# Task requirements
Write out each line below exactly as it appears.

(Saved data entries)
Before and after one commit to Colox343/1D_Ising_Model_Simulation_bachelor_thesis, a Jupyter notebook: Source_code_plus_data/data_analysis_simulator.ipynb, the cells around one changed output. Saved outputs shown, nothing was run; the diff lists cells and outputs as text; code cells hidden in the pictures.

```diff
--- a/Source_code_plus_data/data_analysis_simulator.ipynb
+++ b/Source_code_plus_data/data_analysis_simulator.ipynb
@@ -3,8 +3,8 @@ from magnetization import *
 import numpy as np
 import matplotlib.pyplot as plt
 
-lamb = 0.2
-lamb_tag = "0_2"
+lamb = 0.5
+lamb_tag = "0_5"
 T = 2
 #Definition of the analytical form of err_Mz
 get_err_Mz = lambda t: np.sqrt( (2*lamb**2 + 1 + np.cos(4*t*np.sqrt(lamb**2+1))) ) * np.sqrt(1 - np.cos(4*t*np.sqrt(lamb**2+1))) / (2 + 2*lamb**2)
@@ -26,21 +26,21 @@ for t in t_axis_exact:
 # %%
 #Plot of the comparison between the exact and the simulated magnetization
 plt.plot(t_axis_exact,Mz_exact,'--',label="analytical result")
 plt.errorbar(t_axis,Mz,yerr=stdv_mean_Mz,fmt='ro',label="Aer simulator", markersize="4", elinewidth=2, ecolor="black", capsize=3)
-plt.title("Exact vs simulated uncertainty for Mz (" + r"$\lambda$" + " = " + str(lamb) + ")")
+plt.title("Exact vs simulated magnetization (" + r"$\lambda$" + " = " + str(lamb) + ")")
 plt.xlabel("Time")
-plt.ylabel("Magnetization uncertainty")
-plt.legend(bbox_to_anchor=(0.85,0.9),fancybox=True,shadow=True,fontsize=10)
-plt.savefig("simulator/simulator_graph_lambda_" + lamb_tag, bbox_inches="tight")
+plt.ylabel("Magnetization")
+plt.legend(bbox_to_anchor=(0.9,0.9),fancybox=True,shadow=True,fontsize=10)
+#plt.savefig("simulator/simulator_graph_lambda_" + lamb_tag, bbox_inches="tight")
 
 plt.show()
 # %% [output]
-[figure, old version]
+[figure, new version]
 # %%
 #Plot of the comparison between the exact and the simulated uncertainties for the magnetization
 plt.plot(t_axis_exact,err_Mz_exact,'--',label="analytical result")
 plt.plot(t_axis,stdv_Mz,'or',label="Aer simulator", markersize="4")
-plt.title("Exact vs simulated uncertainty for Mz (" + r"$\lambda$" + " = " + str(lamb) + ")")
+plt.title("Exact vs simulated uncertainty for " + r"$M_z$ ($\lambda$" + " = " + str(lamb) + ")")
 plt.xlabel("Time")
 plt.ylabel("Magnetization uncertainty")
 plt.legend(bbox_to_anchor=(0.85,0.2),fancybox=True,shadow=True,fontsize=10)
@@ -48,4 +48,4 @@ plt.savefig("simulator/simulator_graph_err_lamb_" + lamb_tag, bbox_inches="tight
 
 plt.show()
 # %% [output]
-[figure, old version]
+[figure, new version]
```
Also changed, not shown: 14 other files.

# Task solution
Before and after one commit to Colox343/1D_Ising_Model_Simulation_bachelor_thesis, a Jupyter notebook: Source_code_plus_data/data_analysis_simulator.ipynb, the cells around one changed output. Saved outputs shown, nothing was run; the diff lists cells and outputs as text; code cells hidden in the pictures.

```diff
--- a/Source_code_plus_data/data_analysis_simulator.ipynb
+++ b/Source_code_plus_data/data_analysis_simulator.ipynb
@@ -3,8 +3,8 @@ from magnetization import *
 import numpy as np
 import matplotlib.pyplot as plt
 
-lamb = 0.2
-lamb_tag = "0_2"
+lamb = 0.5
+lamb_tag = "0_5"
 T = 2
 #Definition of the analytical form of err_Mz
 get_err_Mz = lambda t: np.sqrt( (2*lamb**2 + 1 + np.cos(4*t*np.sqrt(lamb**2+1))) ) * np.sqrt(1 - np.cos(4*t*np.sqrt(lamb**2+1))) / (2 + 2*lamb**2)
@@ -26,21 +26,21 @@ for t in t_axis_exact:
 # %%
 #Plot of the comparison between the exact and the simulated magnetization
 plt.plot(t_axis_exact,Mz_exact,'--',label="analytical result")
 plt.errorbar(t_axis,Mz,yerr=stdv_mean_Mz,fmt='ro',label="Aer simulator", markersize="4", elinewidth=2, ecolor="black", capsize=3)
-plt.title("Exact vs simulated uncertainty for Mz (" + r"$\lambda$" + " = " + str(lamb) + ")")
+plt.title("Exact vs simulated magnetization (" + r"$\lambda$" + " = " + str(lamb) + ")")
 plt.xlabel("Time")
-plt.ylabel("Magnetization uncertainty")
-plt.legend(bbox_to_anchor=(0.85,0.9),fancybox=True,shadow=True,fontsize=10)
-plt.savefig("simulator/simulator_graph_lambda_" + lamb_tag, bbox_inches="tight")
+plt.ylabel("Magnetization")
+plt.legend(bbox_to_anchor=(0.9,0.9),fancybox=True,shadow=True,fontsize=10)
+#plt.savefig("simulator/simulator_graph_lambda_" + lamb_tag, bbox_inches="tight")
 
 plt.show()
 # %% [output]
-[figure, old version]
+[figure, new version]
 # %%
 #Plot of the comparison between the exact and the simulated uncertainties for the magnetization
 plt.plot(t_axis_exact,err_Mz_exact,'--',label="analytical result")
 plt.plot(t_axis,stdv_Mz,'or',label="Aer simulator", markersize="4")
-plt.title("Exact vs simulated uncertainty for Mz (" + r"$\lambda$" + " = " + str(lamb) + ")")
+plt.title("Exact vs simulated uncertainty for " + r"$M_z$ ($\lambda$" + " = " + str(lamb) + ")")
 plt.xlabel("Time")
 plt.ylabel("Magnetization uncertainty")
 plt.legend(bbox_to_anchor=(0.85,0.2),fancybox=True,shadow=True,fontsize=10)
@@ -48,4 +48,4 @@ plt.savefig("simulator/simulator_graph_err_lamb_" + lamb_tag, bbox_inches="tight
 
 plt.show()
 # %% [output]
-[figure, old version]
+[figure, new version]
```
Also changed, not shown: 14 other files.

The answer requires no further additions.